By Hillel Aron
By Joseph Tsidulko
By Patrick Range McDonald
By David Futch
By Hillel Aron
By Dennis Romero
By Jill Stewart
By Dennis Romero
in Hollywood and beyond
Maybe you were on the freeway when you saw it: an ugly face wheat-pasted to a building or billboard, another blip in your peripheral vision. Maybe you spotted a sticker first, stuck to a stop sign, a parking meter or a seat in the bus. Or maybe you’ve seen the posters appearing alongside images of Stalin, Lenin or Saddam Hussein. But at some point, if you live in an urban center, you probably became aware of the ubiquitous stenciled face of Andre the Giant, crudely delineated in bold black lines, his hair, chin and cheeks closely cropped by a heavy black box, and stamped beneath it the solitary Helvetica command: OBEY.
Often misinterpreted as a communist logo, a Nazi symbol or the banner of some sort of cult, Andre the Giant (a.k.a. “the Obey Giant” or just “the Giant”) is the Frankenstein’s monster of guerrilla artist–cum–marketing whiz Shepard Fairey, who created the image while a student at the Rhode Island School of Design. For the last 12 years, Fairey has almost fanatically promoted the cause, plastering by his estimation more than 1 million Giant stickers and thousands of posters from New York to Tokyo.
Over those years, Fairey has described Andre variously as “commentary on pop culture,” “a Big Brother–type icon,” “a wrench in the spokes of society,” “a purely absurd image,” “a Rorschach test,” “reverse psychology that teaches people to disobey,” “a method of opening people’s eyes to the system” and, from the “manifesto” on his Web site (www.obeygiant.com), “an experiment in Phenomenology . . . [that aims] to reawaken a sense of wonder about one’s environment.”
What any of that means, exactly, or what it all adds up to is questionable. But that doesn’t seem to have hurt Fairey — or the Giant, who has grown and thrived alongside his creator. Fans from around the world have joined the street-art crusade; Fairey’s had shows at the New Museum of Contemporary Art in New York and the Merry Karnowsky Gallery here in L.A., and his work is part of the permanent collection at the Victoria and Albert Museum in London. (A group show featuring Fairey opens this Saturday, February 16, at Merry Karnowsky on La Brea Avenue.) And the alternative press has championed Fairey as a culture-jammer and cultural phenomenon. A New Timesheadline called Fairey a “poster artist [who] rages against the machine.”

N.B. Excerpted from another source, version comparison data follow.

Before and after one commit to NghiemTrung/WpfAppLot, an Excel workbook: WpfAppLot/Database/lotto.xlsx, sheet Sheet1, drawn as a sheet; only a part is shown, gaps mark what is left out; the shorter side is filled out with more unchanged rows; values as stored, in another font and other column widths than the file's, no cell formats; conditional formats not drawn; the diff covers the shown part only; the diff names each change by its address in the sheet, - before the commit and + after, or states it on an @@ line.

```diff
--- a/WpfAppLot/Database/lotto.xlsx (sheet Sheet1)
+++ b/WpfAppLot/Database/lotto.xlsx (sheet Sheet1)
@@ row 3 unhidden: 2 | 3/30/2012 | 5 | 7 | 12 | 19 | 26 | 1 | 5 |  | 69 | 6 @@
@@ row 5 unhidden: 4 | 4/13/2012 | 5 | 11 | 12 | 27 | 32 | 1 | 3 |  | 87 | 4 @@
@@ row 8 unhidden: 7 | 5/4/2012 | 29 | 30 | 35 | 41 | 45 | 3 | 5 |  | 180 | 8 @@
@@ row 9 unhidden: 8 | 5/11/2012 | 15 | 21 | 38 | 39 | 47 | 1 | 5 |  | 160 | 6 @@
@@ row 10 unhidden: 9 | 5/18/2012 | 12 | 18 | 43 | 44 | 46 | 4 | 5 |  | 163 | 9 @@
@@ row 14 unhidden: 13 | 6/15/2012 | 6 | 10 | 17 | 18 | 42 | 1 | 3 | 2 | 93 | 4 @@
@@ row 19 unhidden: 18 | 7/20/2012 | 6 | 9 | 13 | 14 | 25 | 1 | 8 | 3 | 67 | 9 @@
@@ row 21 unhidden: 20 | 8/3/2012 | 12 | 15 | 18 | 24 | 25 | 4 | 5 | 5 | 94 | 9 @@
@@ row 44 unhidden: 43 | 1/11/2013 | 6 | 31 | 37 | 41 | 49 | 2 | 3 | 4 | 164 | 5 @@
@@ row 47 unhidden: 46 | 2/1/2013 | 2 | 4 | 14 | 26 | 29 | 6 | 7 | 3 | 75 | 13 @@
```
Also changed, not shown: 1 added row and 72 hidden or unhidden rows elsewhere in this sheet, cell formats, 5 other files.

But not everyone believes that, perhaps least of all Fairey, who has if anything embraced the machine — though with one clenched fist raised. First, he started his own clothing line sporting the Giant logo, in the process alienating many in his anti-establishment skater fan base. Then he abandoned his humble Rhode Island screen-printing business to start BLK/MRKT Inc., a graphic-design firm promising “underground campaigns that rise and spread.” That message appeals to both “underground” and prominent, decidedly aboveground clients: In addition to designing punk album covers and the Web site for Skateboard.com, Fairey’s company has created graphics for the likes of Levi Strauss and Moun tain Dew. Originally based in San Diego, BLK/MRKT recently shifted its operation to the more lucrative Los Angeles.
Asked what he thinks of Fairey, guerrilla poster artist Robbie Conal, one of Fairey’s early inspirations, responds via e-mail: “Shepard’s ‘OBEY’ poster has a sweet dialectical spin to it — a command of the dominant culture flipped by ‘just folks.’ It’s got a canny distribution tactic — put ’em up everywhere and anywhere (we don’t need no stinkin’ permission) — and a cute subversive wink to its punch line (by putting these up, we’re NOT obeying; we’re making mischief — he-he). If he’d do something else — anything — that isn’t an advertisement for a product or for himself, he could be really interesting.”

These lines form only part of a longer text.